Who is buried in Alexander’s Great Tomb? When you say it, this sounds like the old childhood joke we used to tell “Who is buried in Grant’s Tomb?”
One of biggest mysteries of modern archaeology might be solved in the coming days—and all eyes are on a huge circular structure that lies beneath an ancient Greek mound.
Fans of ancient history are laying bets on who was buried in the dark heart of a massive marble-walled tomb that is slowly coming to light in northern Greece
Dating to the tumultuous years surrounding the death of Alexander the Great, between about 325 and 300 B.C., the tomb is the largest ever found in northern Greece—a resting place monumental enough for royalty.
The burial borders the ancient Aegean port of Amphipolis (near modern-day Amfípoli), which once served as the base for the fleet that Alexander the Great took on his invasion of Asia.
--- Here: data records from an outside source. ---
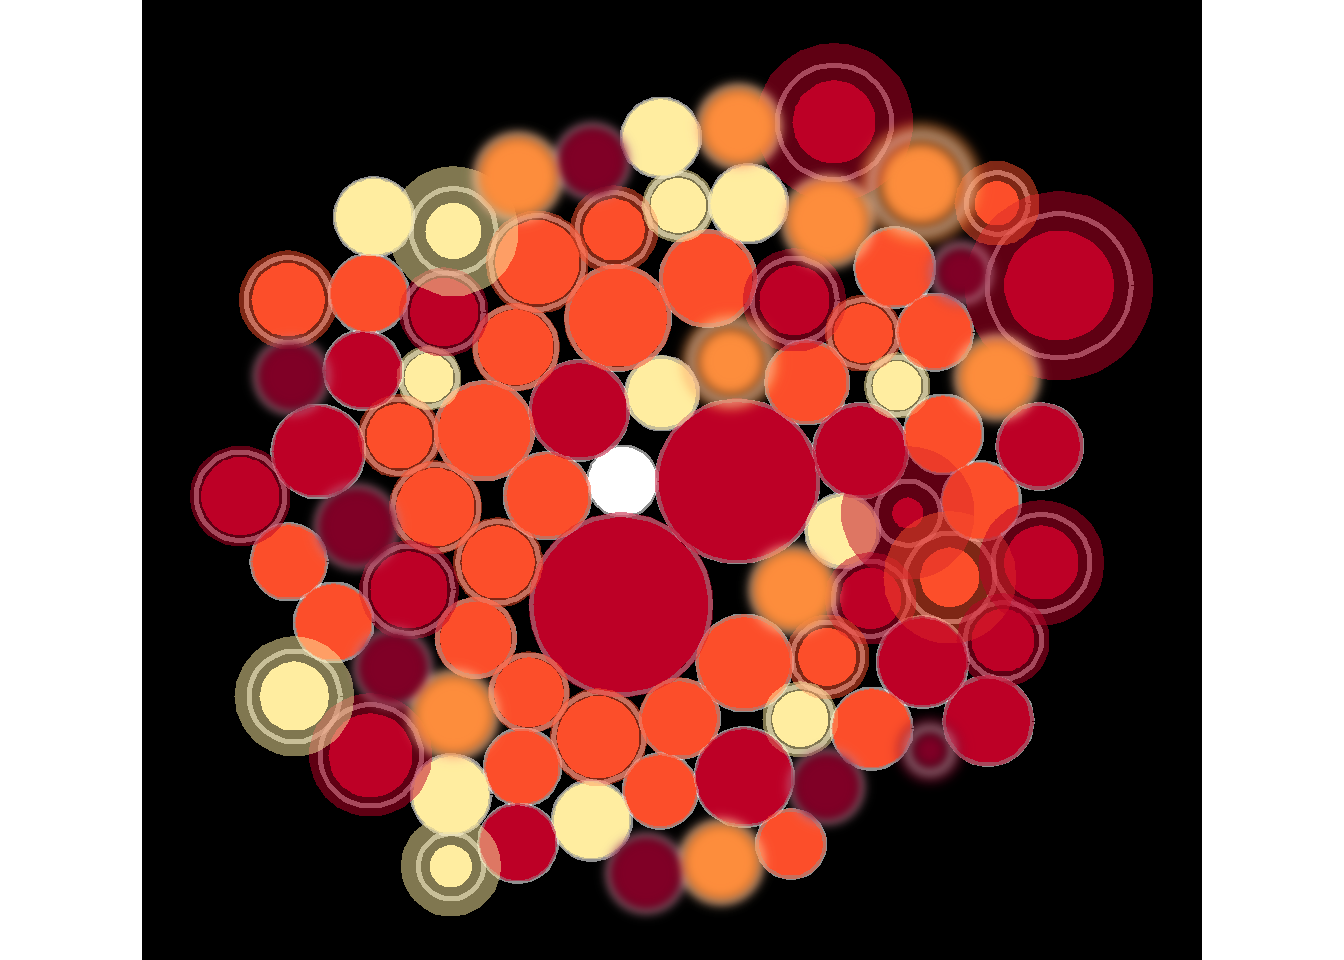
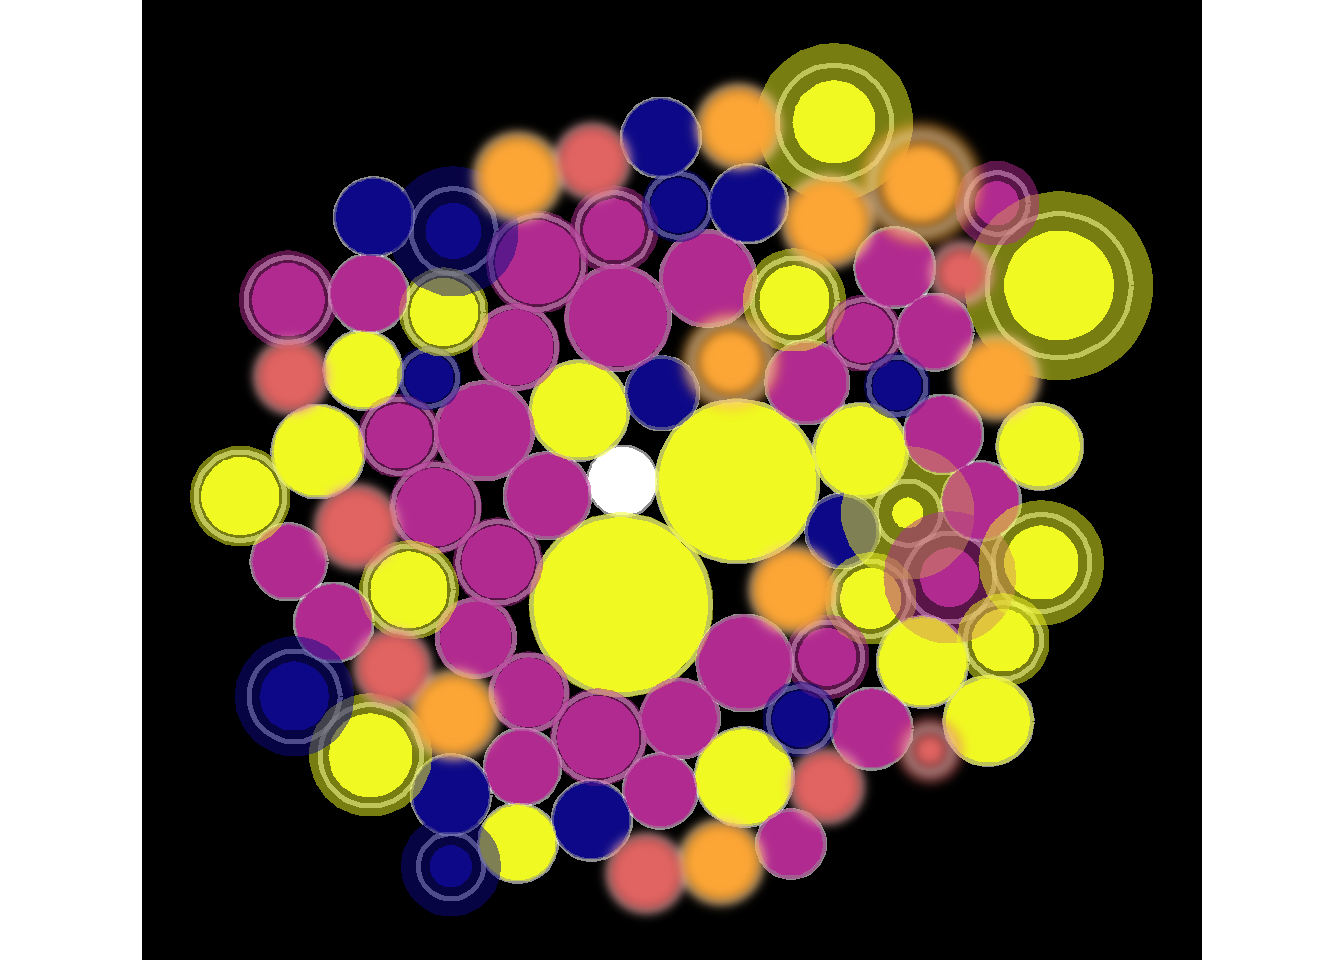
adding legend gif for blast

diff --git a/docs/posts/kat-correia-01.html b/docs/posts/kat-correia-01.html
@@ -95,16 +95,12 @@ ul.task-list li input[type="checkbox"] {
  <span class="menu-text">What is Data Art?</span></a>
   </li>  
   <li class="nav-item">
-    <a class="nav-link" href="../about-project.html" rel="" target="">
- <span class="menu-text">About the Project</span></a>
+    <a class="nav-link" href="../about.html" rel="" target="">
+ <span class="menu-text">About</span></a>
   </li>  
   <li class="nav-item">
-    <a class="nav-link" href="../about-us.html" rel="" target="">
- <span class="menu-text">About Us</span></a>
-  </li>  
-  <li class="nav-item">
-    <a class="nav-link" href="../acknowledge.html" rel="" target="">
- <span class="menu-text">Acknowledgements &amp; Inspiration</span></a>
+    <a class="nav-link" href="../contact-us.html" rel="" target="">
+ <span class="menu-text">Contact Us</span></a>
   </li>  
 </ul>
             <div class="quarto-navbar-tools">
@@ -158,10 +154,16 @@ ul.task-list li input[type="checkbox"] {
 </div>
 <p>One of the things that struck me during our review was just how many different studies identified large racial and ethnic disparities in maternal morbidity and mortality outcomes AFTER accounting for many different “explanations” – differences in age, income, education, hospital type, geography – and measured in many different ways – blood transfusions, hysterectomy, sepsis, admission to intensive care unit, . . .</p>
 <p>In this piece, each circle represents an estimated risk ratio for the risk of a maternal morbidity and mortality outcome; the shading around the circle represents uncertainty around that estimate. As each article we reviewed used “white” (or “White” or “Non-Hispanic White”) as the reference group, the white circle in the middle represents the risk in the referent group. The radius of each of the other circles is relative to the increased risk among other race and ethnicity groups – the larger the circle, the larger the risk. The circles that are blurred represent groups that were either of “Missing/Unknown” race and ethnicity or “Other” race and ethnicity; the blur suggests we need to refocus our microscope to get a clearer picture of the people in these groups.</p>
-<p>Why the microscope reference? For this piece, I drew upon the imagery of a blastocyst. By the 5th or 6th day after fertilization, an embryo is in the blastocyst stage (a rapidly dividing ball of cells). In the data art, each circle represents evidence of an inequity and together the circles accumulate and speak to the volume of evidence that may seem inconceivable, yet is undeniable.</p>
+<p>Why the microscope reference? For this piece, I drew upon the imagery of a blastocyst. By the 5th or 6th day after fertilization, an embryo is in the blastocyst stage (a rapidly dividing ball of cells). In the data art, each circle represents the risk of a bad outcome and together the circles accumulate and speak to the volume of evidence that may seem inconceivable, yet is undeniable.</p>
 <div class="quarto-figure quarto-figure-center">
 <figure class="figure">
 <p><a href="https://www.utahfertility.com/understanding-embryo-grading/"><img src="images/embryo-day.jpg" class="img-fluid figure-img"></a></p>
+</figure>
+</div>
+<p>Here is more information about each circle:</p>
+<div class="quarto-figure quarto-figure-center">
+<figure class="figure">
+<p><img src="blast_context.gif" class="img-fluid figure-img" width="620"></p>
 </figure>
 </div>
 

diff --git a/docs/index.html b/docs/index.html
@@ -239,7 +239,7 @@ Jul 30, 2021
 </div>
 </a>
 </div>
-<div class="g-col-1" data-index="3" data-listing-date-sort="1625112000000" data-listing-file-modified-sort="1684903245433" data-listing-date-modified-sort="NaN" data-listing-reading-time-sort="7">
+<div class="g-col-1" data-index="3" data-listing-date-sort="1625112000000" data-listing-file-modified-sort="1685734861772" data-listing-date-modified-sort="NaN" data-listing-reading-time-sort="16">
 <a href="./posts/kat-correia-01.html" class="quarto-grid-link">
 <div class="quarto-grid-item card h-100 card-left">
 <p class="card-img-top"><img src="posts\kat-correia-01_files\figure-html\figure-blast-1.png" style="height: 150px;"  class="thumbnail-image card-img"/></p>

diff --git a/docs/about.html b/docs/about.html
@@ -151,8 +151,8 @@ ul.task-list li input[type="checkbox"] {
 <p>Are we a lab or are we a studio? Are we scientists or artists? Why do we have to choose just one box? Let’s break down this false binary: we’re both! We work with data. We create art. Meet our contributors, statisticians, data scientists, dancers, illustrators . . .</p>
 <table class="table">
 <colgroup>
-<col style="width: 26%">
-<col style="width: 73%">
+<col style="width: 7%">
+<col style="width: 92%">
 </colgroup>
 <tbody>
 <tr class="odd">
After nearly two years of digging at the site (known as the Kasta tumulus after the name of the hill it lies beneath), archaeologists are now exploring its inner chambers.
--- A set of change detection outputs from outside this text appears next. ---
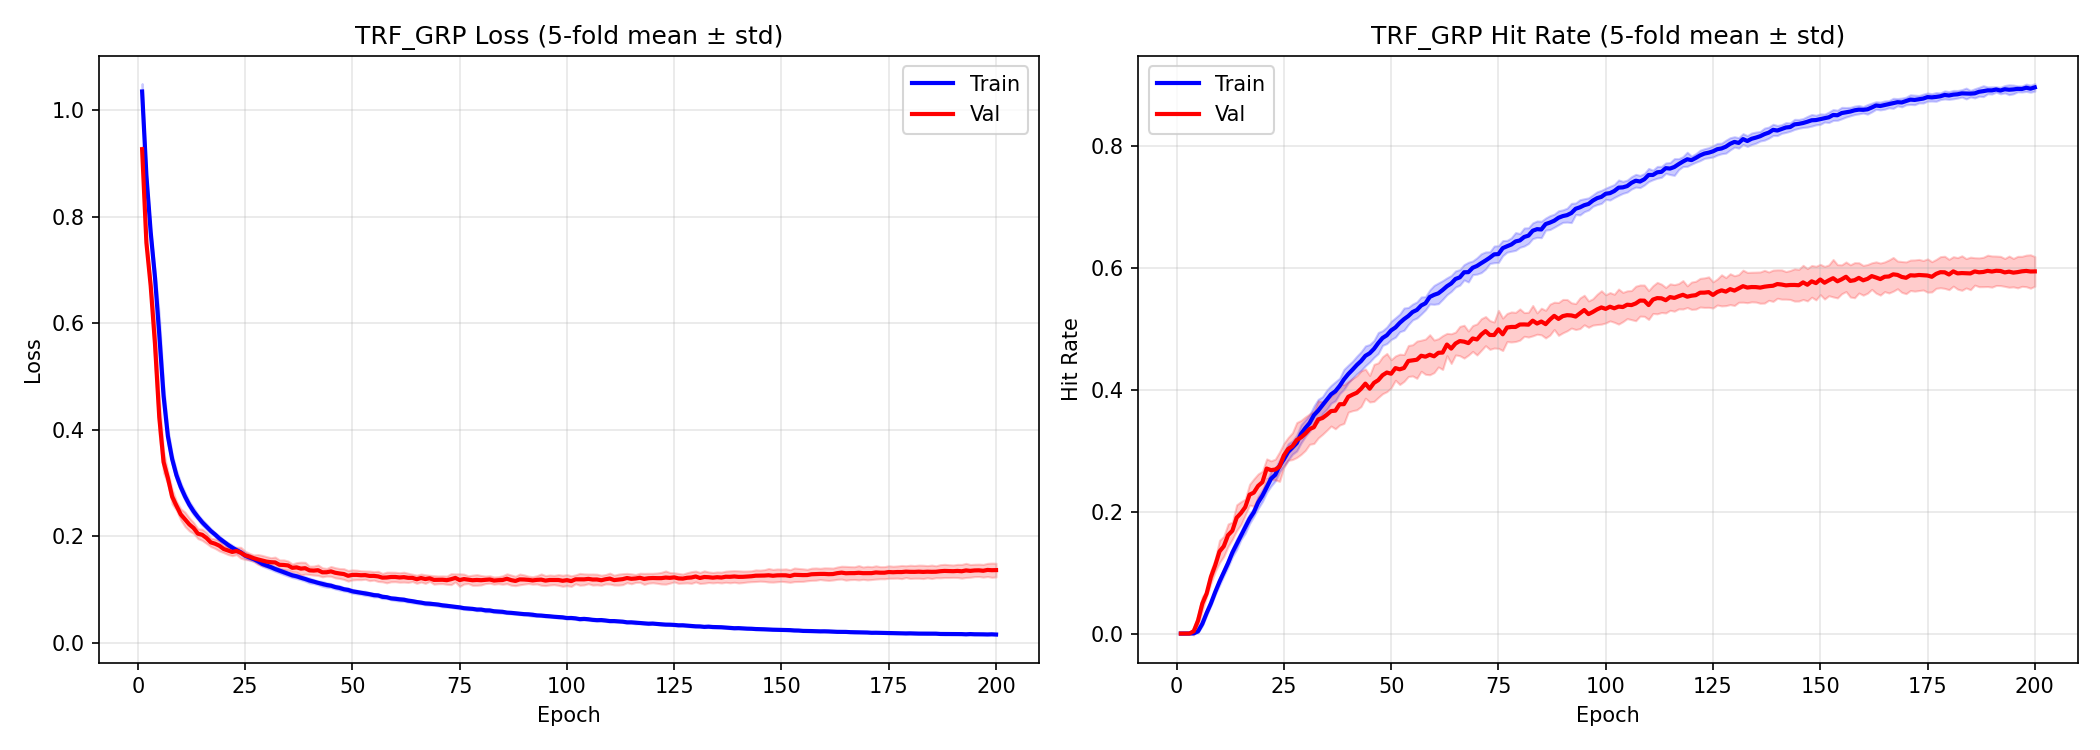
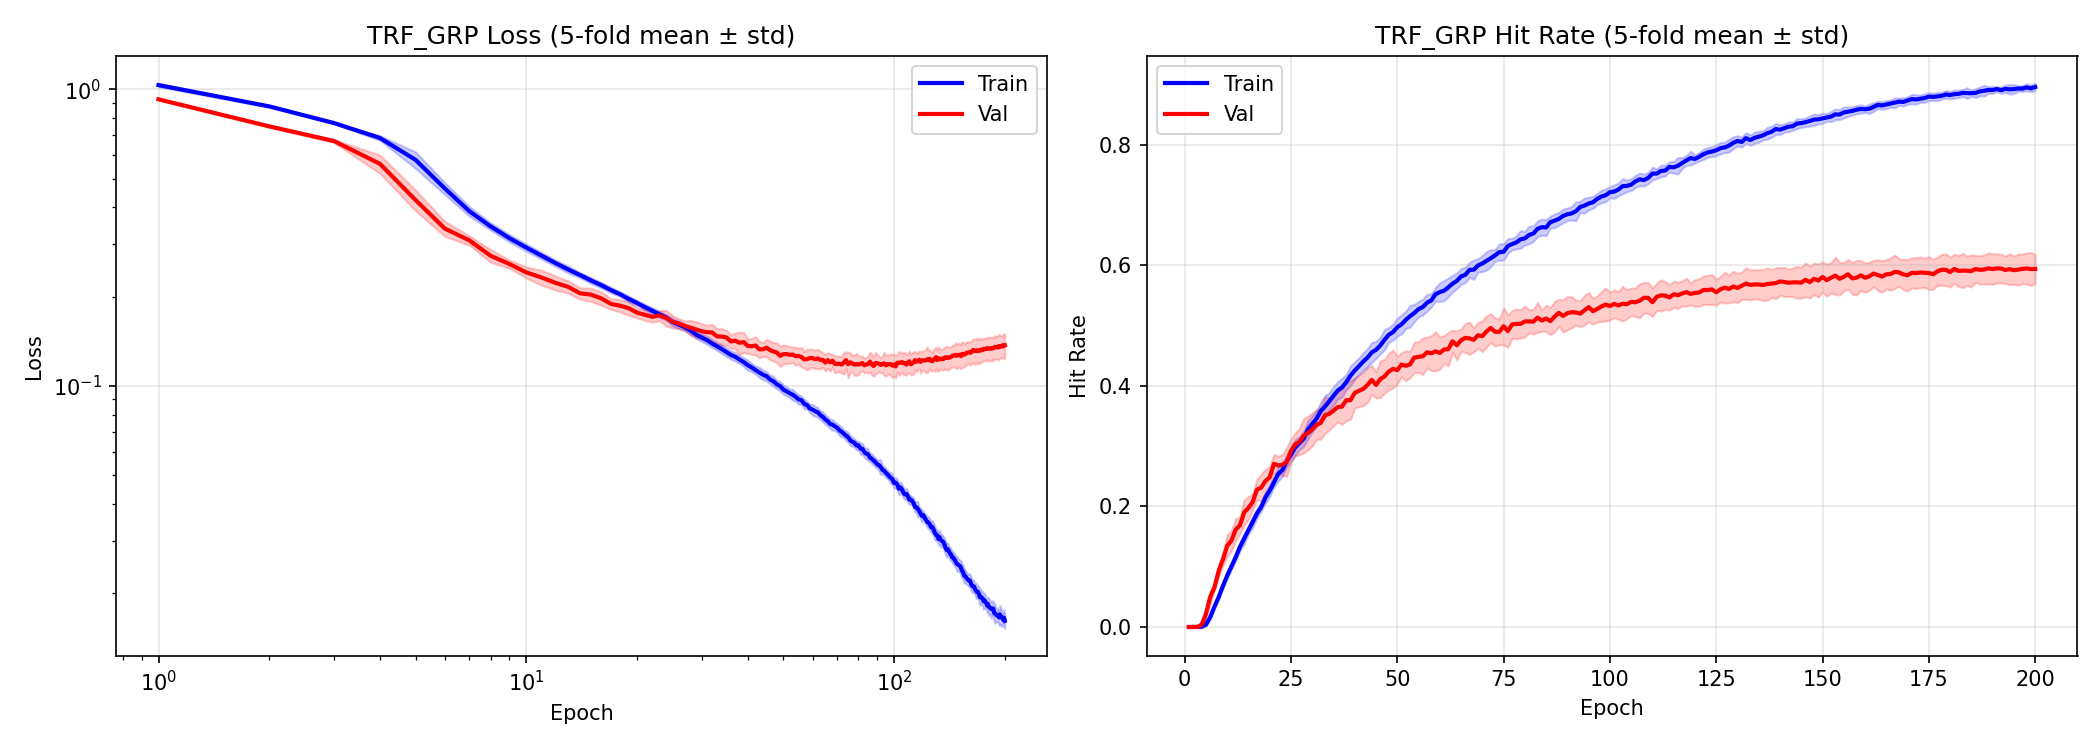
logscale

diff --git a/plot_training_curves.py b/plot_training_curves.py
@@ -77,6 +77,8 @@ ax.fill_between(epochs, train_loss_mean - train_loss_std, train_loss_mean + trai
 ax.fill_between(epochs, val_loss_mean - val_loss_std, val_loss_mean + val_loss_std, alpha=0.2, color='red')
 ax.set_xlabel('Epoch')
 ax.set_ylabel('Loss')
+ax.set_xscale('log')
+ax.set_yscale('log')
 ax.set_title(f'{job.upper()} Loss ({len(all_data)}-fold mean ± std)')
 ax.legend()
 ax.grid(True, alpha=0.3)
Its entrances are guarded first by a pair of sphinxes, then by columns in the form of women—each stretching out an arm to ward off intruders. Beyond them lies one of the greatest mysteries of modern archaeology, one that might be solved in the next few days—or might trouble the sleep of scholars for decades, as the last great find in the territory of the ancient Macedonians, the nation once ruled by Alexander the Great, has done.
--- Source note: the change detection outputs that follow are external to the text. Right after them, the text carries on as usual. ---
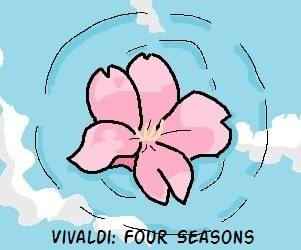
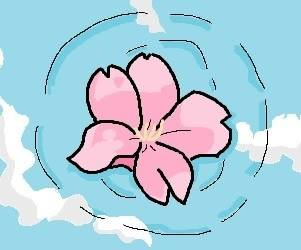
hover effects

Changed region(s): [[0.1495, 0.896, 0.8671, 0.98]]

diff --git a/index.html b/index.html
@@ -30,8 +30,8 @@
                 <div id=home class="tab-pane fade in active">
                     <div class=container>
                         <div class=img-thumbnail>
-                            <img src=image1.jpg alt="Panel 1" class=img-rounded style=max-width:100%;height:auto>
-                            <img src=image2.jpg alt=Panel 2 class=img-rounded style=max-width:100%;height:auto>
+                            <img src=image1.jpg onmouseover="this.src='image1caption.jpg'" onmouseout="this.src='image1.jpg'" class=img-rounded style=max-width:100%;height:auto>
+                            <img src=image2.jpg onmouseover="this.src='image2caption.jpg'" onmouseout="this.src='image2.jpg'" class=img-rounded style=max-width:100%;height:auto>
                         </div>
                     </div>
                 </div>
The structure that now holds much of Greece and Hellenists around the world in suspense stands at the site of ancient Amphipolis, about a hundred miles east of Thessalonica, on territory conquered by Alexander’s father Philip in the 4th century B.C. Amphipolis was a major Greek city and a stronghold of the vast Macedonian empire, but today the site is all but deserted. On grasslands where goatherds graze their flocks, under a hill called Kasta—now protected by a military cordon from throngs of onlookers—lies one of the most puzzling finds ever unearthed in the Aegean region.
Round in shape and vast in size, the building beneath the hill has been called a tomb for lack of a better label. Circular buildings, though rare in antiquity, were sometimes used for royal burials, but no other known tombs approach the scale of this one: 500 meters in circumference (half again larger than Stonehenge) and surrounded by a superbly built marble wall. Atop the center of the building’s roof once stood a crouching stone lion, long ago removed from the site but still intact—a sign that the tomb, if such it is, probably held a great soldier or ruler. The structure’s date, fixed by analysis of the lion and the stonework, seems to be the last quarter of the 4th century B.C., the decades just after Alexander’s death in 323.
Only Alexander himself, it would seem, could have merited such an enormous and expensive resting place, yet Alexander’s remains are known to have gone elsewhere—stolen by Ptolemy, the Macedonian ruler of Egypt, for interment in Alexandria and later visited by thousands. So unless an ancient legend is true, that Ptolemy swapped a dummy Alexander for the real one, the greatest corpse in the ancient world is already accounted for (at least until its unexplained disappearance many centuries later). So too, apparently, are the bodies of Alexander’s father and son, widely believed to be the occupants of two sumptuous tombs discovered, totally intact, in the late 1970s, near Vergina, on the site of what was once the Macedonian royal capital.